> TASK TO CARRY OUT
Search the data below for the string "GitHub". Extract every line that contains it.
────────────────────
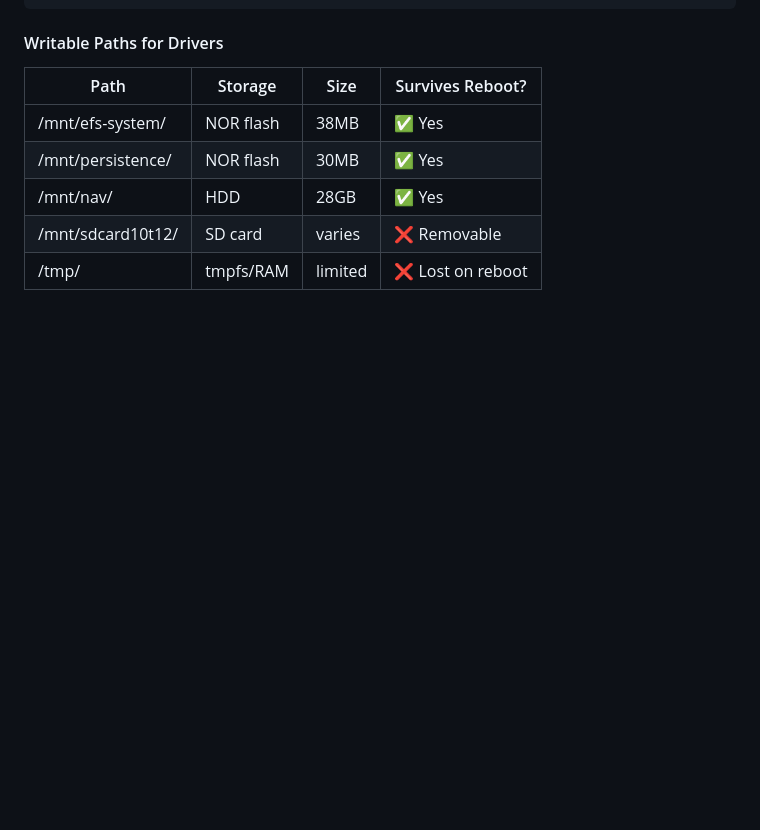
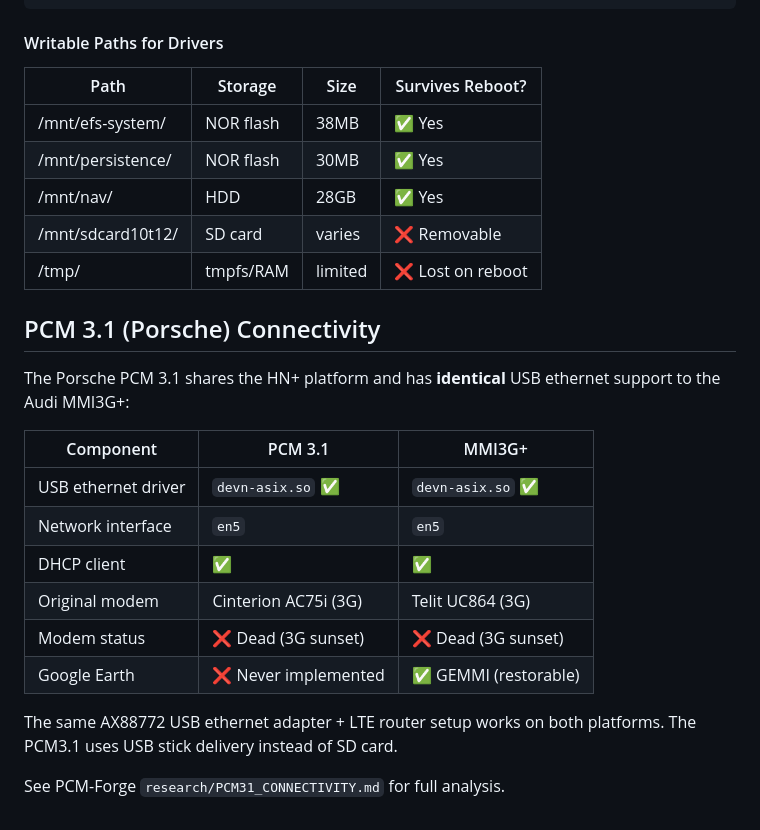
Before and after one commit to dspl1236/MMI3G-Toolkit, a Markdown page: research/DATA_CONNECTIVITY_OPTIONS.md, the part around the change. Rendered like a GitHub page; blank space fills up the shorter version.

```diff
--- a/research/DATA_CONNECTIVITY_OPTIONS.md
+++ b/research/DATA_CONNECTIVITY_OPTIONS.md
@@ -465,3 +465,22 @@ qcc -Vgcc_ntosh -shared -o devn-asix-patched.so asix_driver.c
 | /mnt/nav/ | HDD | 28GB | ✅ Yes |
 | /mnt/sdcard10t12/ | SD card | varies | ❌ Removable |
 | /tmp/ | tmpfs/RAM | limited | ❌ Lost on reboot |
+
+## PCM 3.1 (Porsche) Connectivity
+
+The Porsche PCM 3.1 shares the HN+ platform and has **identical**
+USB ethernet support to the Audi MMI3G+:
+
+| Component | PCM 3.1 | MMI3G+ |
+|-----------|---------|--------|
+| USB ethernet driver | `devn-asix.so` ✅ | `devn-asix.so` ✅ |
+| Network interface | `en5` | `en5` |
+| DHCP client | ✅ | ✅ |
+| Original modem | Cinterion AC75i (3G) | Telit UC864 (3G) |
+| Modem status | ❌ Dead (3G sunset) | ❌ Dead (3G sunset) |
+| Google Earth | ❌ Never implemented | ✅ GEMMI (restorable) |
+
+The same AX88772 USB ethernet adapter + LTE router setup works on
+both platforms. The PCM3.1 uses USB stick delivery instead of SD card.
+
+See PCM-Forge `research/PCM31_CONNECTIVITY.md` for full analysis.
```
Also changed, not shown: research/PLATFORM_FAMILY.md (+13 -0 lines).
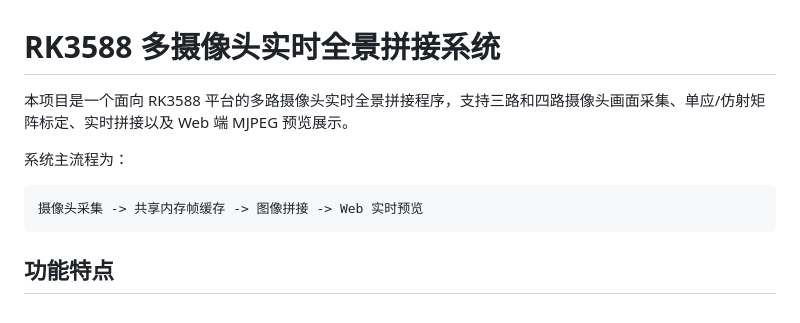
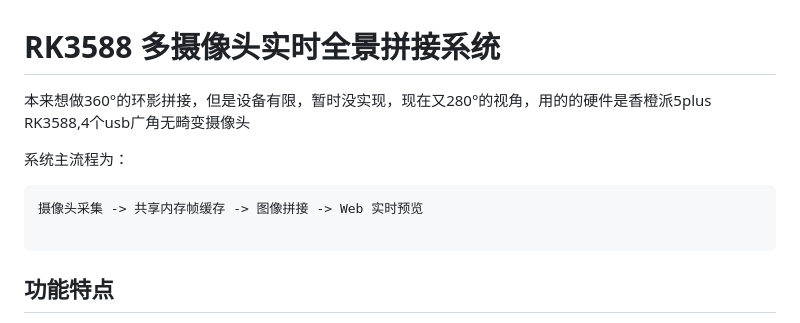
Before and after one commit to yan-tianlu/Real-time-stitching-and-fusion-display-system-for-multi-camera-spherical-images, a Markdown page: README.md, the part around the change. GitHub-like rendering.

Commit message:
Revise README with project and hardware information
Updated project description and added hardware details.

````diff
--- a/README.md
+++ b/README.md
@@ -1,11 +1,12 @@
 # RK3588 多摄像头实时全景拼接系统
 
-本项目是一个面向 RK3588 平台的多路摄像头实时全景拼接程序，支持三路和四路摄像头画面采集、单应/仿射矩阵标定、实时拼接以及 Web 端 MJPEG 预览展示。
+本来想做360°的环影拼接，但是设备有限，暂时没实现，现在又280°的视角，用的的硬件是香橙派5plus RK3588,4个usb广角无畸变摄像头
 
 系统主流程为：
 
 ```text
 摄像头采集 -> 共享内存帧缓存 -> 图像拼接 -> Web 实时预览
+
 ```
 
 ## 功能特点
````
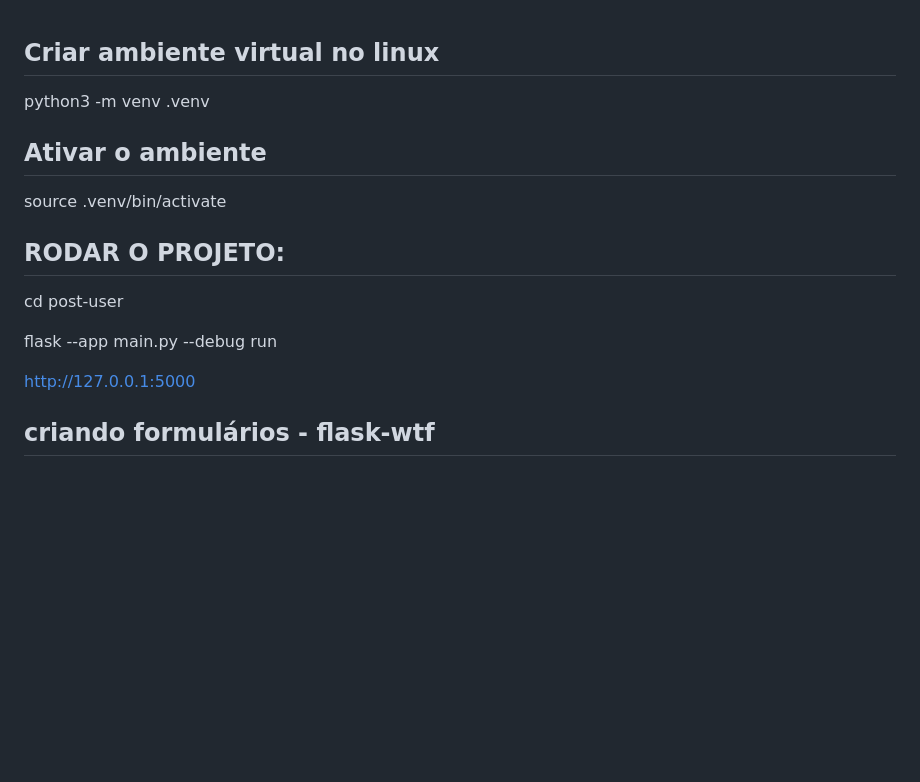
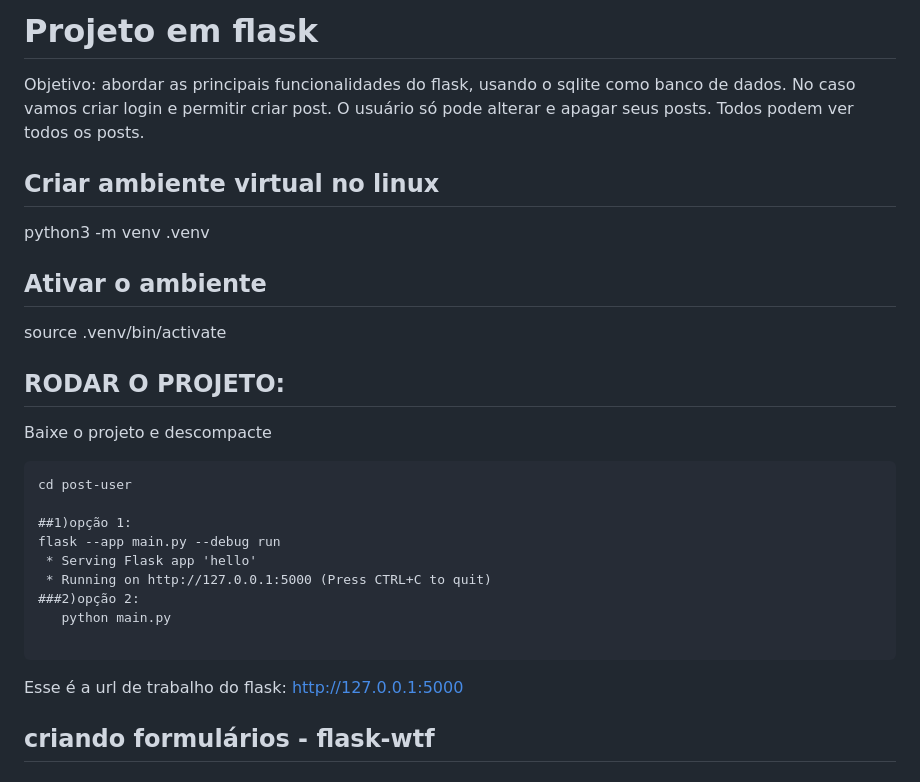
Before and after one commit to gilbertodfl/python-with-flask, a Markdown page: README.md, the part around the change. Drawn GitHub-style; blank space fills up the shorter version.

Commit message:
Atualização do Readme.md -v2

````diff
--- a/README.md
+++ b/README.md
@@ -1,3 +1,9 @@
+# Projeto em flask
+
+Objetivo: abordar as principais funcionalidades do flask, usando o sqlite como banco de dados.
+No caso vamos criar login e permitir criar post.
+O usuário só pode alterar e apagar seus posts. Todos podem ver todos os posts.
+
 ## Criar ambiente virtual no linux
 
 python3 -m venv .venv
@@ -8,10 +14,21 @@ source .venv/bin/activate
 
 ## RODAR O PROJETO:
 
+Baixe o projeto e descompacte
+
+```
 cd post-user
 
+##1)opção 1:
 flask --app main.py --debug run
+ * Serving Flask app 'hello'
+ * Running on http://127.0.0.1:5000 (Press CTRL+C to quit)
+###2)opção 2:
+   python main.py
 
+```
+
+Esse é a url de trabalho do flask:
 http://127.0.0.1:5000
 
 
````
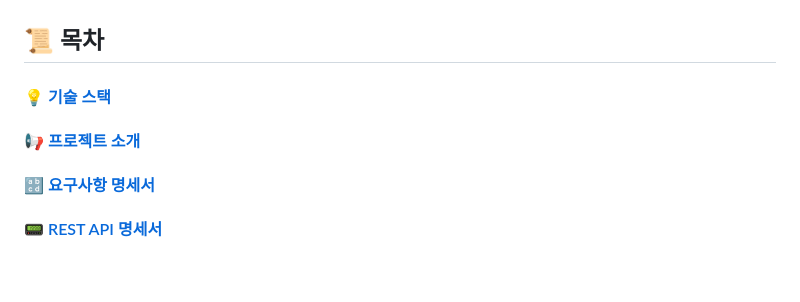
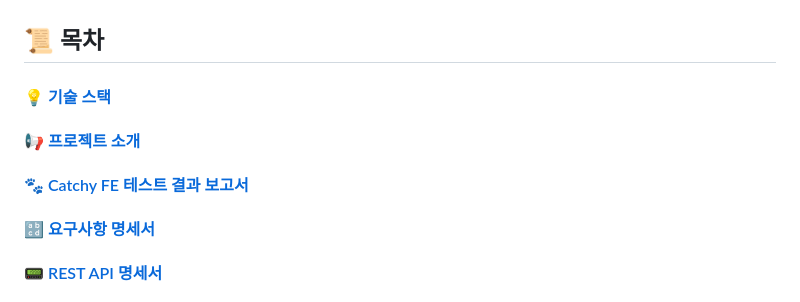
Before and after one commit to develup-psy/be15-4th-6mycat-catchy, a Markdown page: README.md, the part around the change. GitHub-like rendering; blank space fills up the shorter version.

```diff
--- a/README.md
+++ b/README.md
@@ -61,6 +61,7 @@
 
 #### [💡 기술 스택](#-기술-스택)  <br>
 #### [📢 프로젝트 소개](#-프로젝트-소개)  <br>
+#### [🐾 Catchy FE 테스트 결과 보고서](#-catchy-fe-테스트-결과-보고서)  <br>
 #### [🔡 요구사항 명세서](#-요구사항-명세서)  <br>
 #### [📟 REST API 명세서](#-rest-api-명세서)  <br>
 #### [🗃️ DB 모델링](#-DB-모델링)  <br>
```
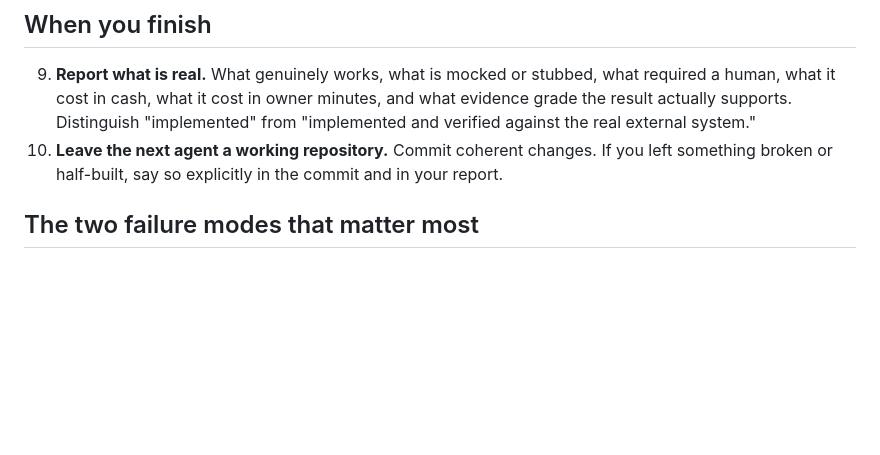
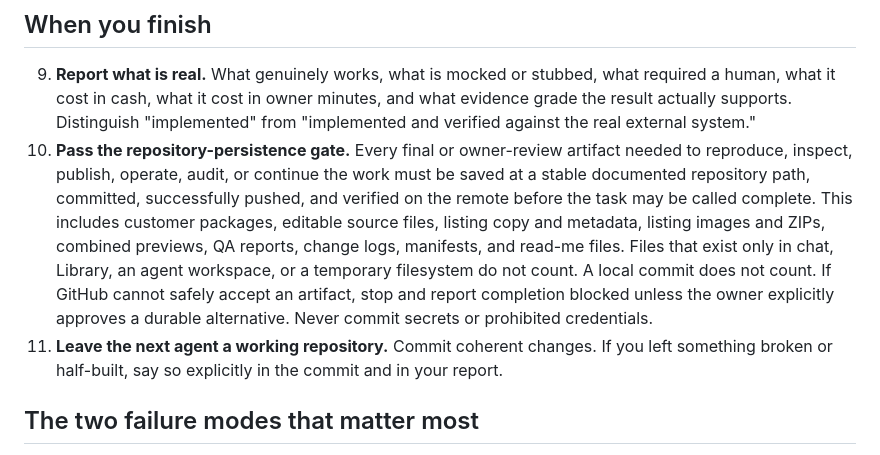
Before and after one commit to anneml825/FACTORY, a Markdown page: AGENTS.md, the part around the change. Drawn GitHub-style; blank space fills up the shorter version.

Commit message:
Enforce persistent artifact completion gate

```diff
--- a/AGENTS.md
+++ b/AGENTS.md
@@ -40,7 +40,17 @@ Short by design. Read it every time.
    human, what it cost in cash, what it cost in owner minutes, and what evidence grade the
    result actually supports. Distinguish "implemented" from "implemented and verified
    against the real external system."
-10. **Leave the next agent a working repository.** Commit coherent changes. If you left
+10. **Pass the repository-persistence gate.** Every final or owner-review artifact needed
+    to reproduce, inspect, publish, operate, audit, or continue the work must be saved at a
+    stable documented repository path, committed, successfully pushed, and verified on the
+    remote before the task may be called complete. This includes customer packages, editable
+    source files, listing copy and metadata, listing images and ZIPs, combined previews, QA
+    reports, change logs, manifests, and read-me files. Files that exist only in chat, Library,
+    an agent workspace, or a temporary filesystem do not count. A local commit does not count.
+    If GitHub cannot safely accept an artifact, stop and report completion blocked unless the
+    owner explicitly approves a durable alternative. Never commit secrets or prohibited
+    credentials.
+11. **Leave the next agent a working repository.** Commit coherent changes. If you left
     something broken or half-built, say so explicitly in the commit and in your report.
 
 ## The two failure modes that matter most
```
────────────────────
> THE ANSWER
Before and after one commit to dspl1236/MMI3G-Toolkit, a Markdown page: research/DATA_CONNECTIVITY_OPTIONS.md, the part around the change. Rendered like a GitHub page; blank space fills up the shorter version.
Before and after one commit to yan-tianlu/Real-time-stitching-and-fusion-display-system-for-multi-camera-spherical-images, a Markdown page: README.md, the part around the change. GitHub-like rendering.
Before and after one commit to gilbertodfl/python-with-flask, a Markdown page: README.md, the part around the change. Drawn GitHub-style; blank space fills up the shorter version.
Before and after one commit to develup-psy/be15-4th-6mycat-catchy, a Markdown page: README.md, the part around the change. GitHub-like rendering; blank space fills up the shorter version.
Before and after one commit to anneml825/FACTORY, a Markdown page: AGENTS.md, the part around the change. Drawn GitHub-style; blank space fills up the shorter version.
+    If GitHub cannot safely accept an artifact, stop and report completion blocked unless the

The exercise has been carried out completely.